One of the newest formats, the mass start competition covers 15K for men and 12K for women, with four shooting stages. In each race, the 30 highest-ranked athletes start simultaneously and take their place at the first shooting stage depending on their starting number. Finally, the relay consists of four-person teams covering distances of 7.5K for men and 6K for women. Each leg of the race includes two shooting stages – one prone and one standing. Once an athlete has fired all eight rounds of their ammunition, they must ski a 150-meter penalty loop for each missed target.

A world-class cross country ski and biathlon center is being built for the Sochi Games. Situated to the northwest of the Rosa Khutor Alpine Center, the facility includes a 9,600-seat stadium, courses, a shooting range and a warm-up area. After the Games, the center will serve as a training center and  venue for large international competitions.


The Nations Cup rankings from the two world championships prior to the 2014 Olympic Winter Games determine the registration and start quota for each nation. Team USA will likely earn four starts for both the men’s and women’s races and register five men and four women for the Sochi Games.


World Cup competitions will be used to select the 2014 U.S. Olympic Team. Up to two men and two women can qualify during the 2012-13 season by either earning two top-15 finishes in the World Cup or world championships, or by having a top-30 overall World Cup ranking. The remaining selections will be made in January 2014.
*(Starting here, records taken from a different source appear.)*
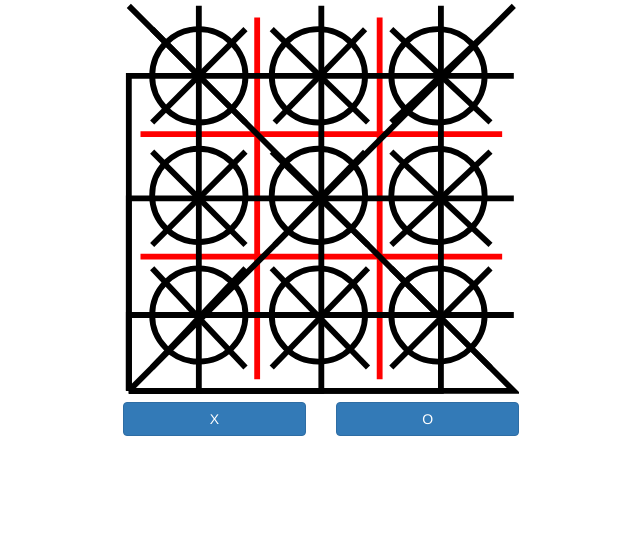
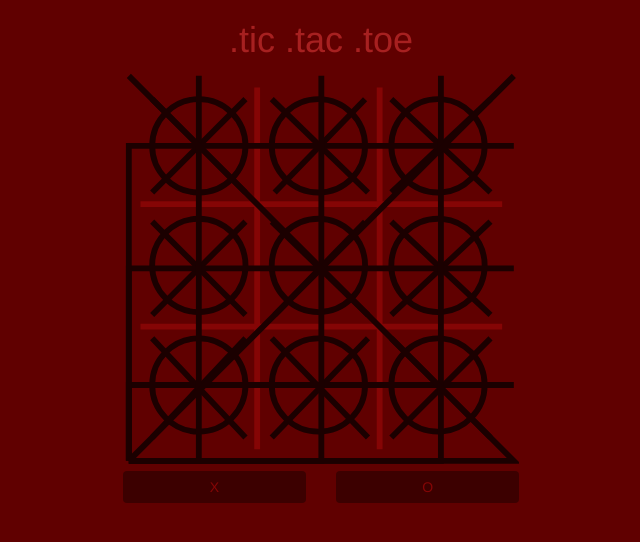
Before and after one commit to RandomAnomaly/js-tictactoe, a website: page public_html/index.html in a window 1280 px wide. Shown: the whole page, without its empty margins (319-959 px from the left). Drawn offline with nearby package versions, Linux system fonts and the light colour scheme.

Commit message:
Styling / Color scheme changes http://paletton.com/#uid=1000u0kEhc5pQkZuMgEOW7zWW3m

```diff
--- a/public_html/index.html
+++ b/public_html/index.html
@@ -18,17 +18,17 @@ and open the template in the editor.
     <body>
         <div class="container-fluid">
 
+            <h1>.tic .tac .toe</h1>
 
-
-            <div class="row" id="buttonRow">
+            <div class="row">
                 <div class="col-sm-4 col-sm-push-4">
 
                     <svg id="svg" width="100%" viewBox="0 0 34 34" onClick="clicked(evt);">
                     <g id="gameplayArea">
-                    <line x1="10" y1="0" x2="10" y2="31" style="stroke:rgb(255,0,0);stroke-width:0.5" />
-                    <line x1="20.5" y1="0" x2="20.5" y2="31" style="stroke:rgb(255,0,0);stroke-width:0.5" />
-                    <line x1="0" y1="10" x2="31" y2="10" style="stroke:rgb(255,0,0);stroke-width:0.5" />
-                    <line x1="0" y1="20.5" x2="31" y2="20.5" style="stroke:rgb(255,0,0);stroke-width:0.5" />
+                    <line class="gridLine" x1="10" y1="0" x2="10" y2="31" style="stroke-width:0.5" />
+                    <line class="gridLine" x1="20.5" y1="0" x2="20.5" y2="31" style="stroke-width:0.5" />
+                    <line class="gridLine" x1="0" y1="10" x2="31" y2="10" style="stroke-width:0.5" />
+                    <line class="gridLine" x1="0" y1="20.5" x2="31" y2="20.5" style="stroke-width:0.5" />
 
                     <!-- Cell 0 0 -->
                     <g id="tokensCell00">
@@ -134,10 +134,10 @@ and open the template in the editor.
                     <!-- Buttons to begin game -->
                     <div id="buttons" class="row">
                         <div class="col-xs-6">
-                            <button class="btn btn-primary btn-block" onClick="game.newGame('X');">X</button>
+                            <button class="btn btn-block" onClick="game.newGame('X');">X</button>
                         </div>
                         <div class="col-xs-6">
-                            <button class="btn btn-primary btn-block" onClick="game.newGame('O');">O</button>
+                            <button class="btn btn-block" onClick="game.newGame('O');">O</button>
                         </div>
                         <!-- End Buttons to begin game -->
                     </div>
--- a/public_html/style.css
+++ b/public_html/style.css
@@ -1,12 +1,35 @@
 
-#crossCell00 {
-
-
-
+h1 {
+    text-align: center;
+    color: #A72020;
 }
 
-#tokensCell00 #crossCell00 {
+.gridLine {
+    stroke: #850505;
+}
 
+[id^="tokensCell"] circle, [id^="crossCell"] line {
+    stroke: #1B0000;
+}
+
+path {
+    stroke: #1B0000;
+}
+
+.btn, .btn:focus, btn:active {
+    background-color: #3C0000;
+    border: none;
+    color: #850505;
+    outline: none;
+}
+
+.btn:hover {
+    background-color: #850505;
+    color: #3C0000;
+}
+
+body, html {
+    background-color: #600000;
 }
 
 #gameplayArea {
```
Feb. 6-17 IBU World Championships Nove Mesto, Bratislava
Feb. 27-March 3 E. ON IBU World Cup Oslo, Norway
March 3-10 U.S. National Championships Fort Kent, Maine
March 4- 10 E. ON IBU World Cup Sochi, Russia
March 11-17 E. ON IBU World Cup Khanty-Mansiysk, Russia
March 17 Olympic Team nominations  
October-December World Cup Team qualifying races  
Jan. 13 Final Olympic Team nominations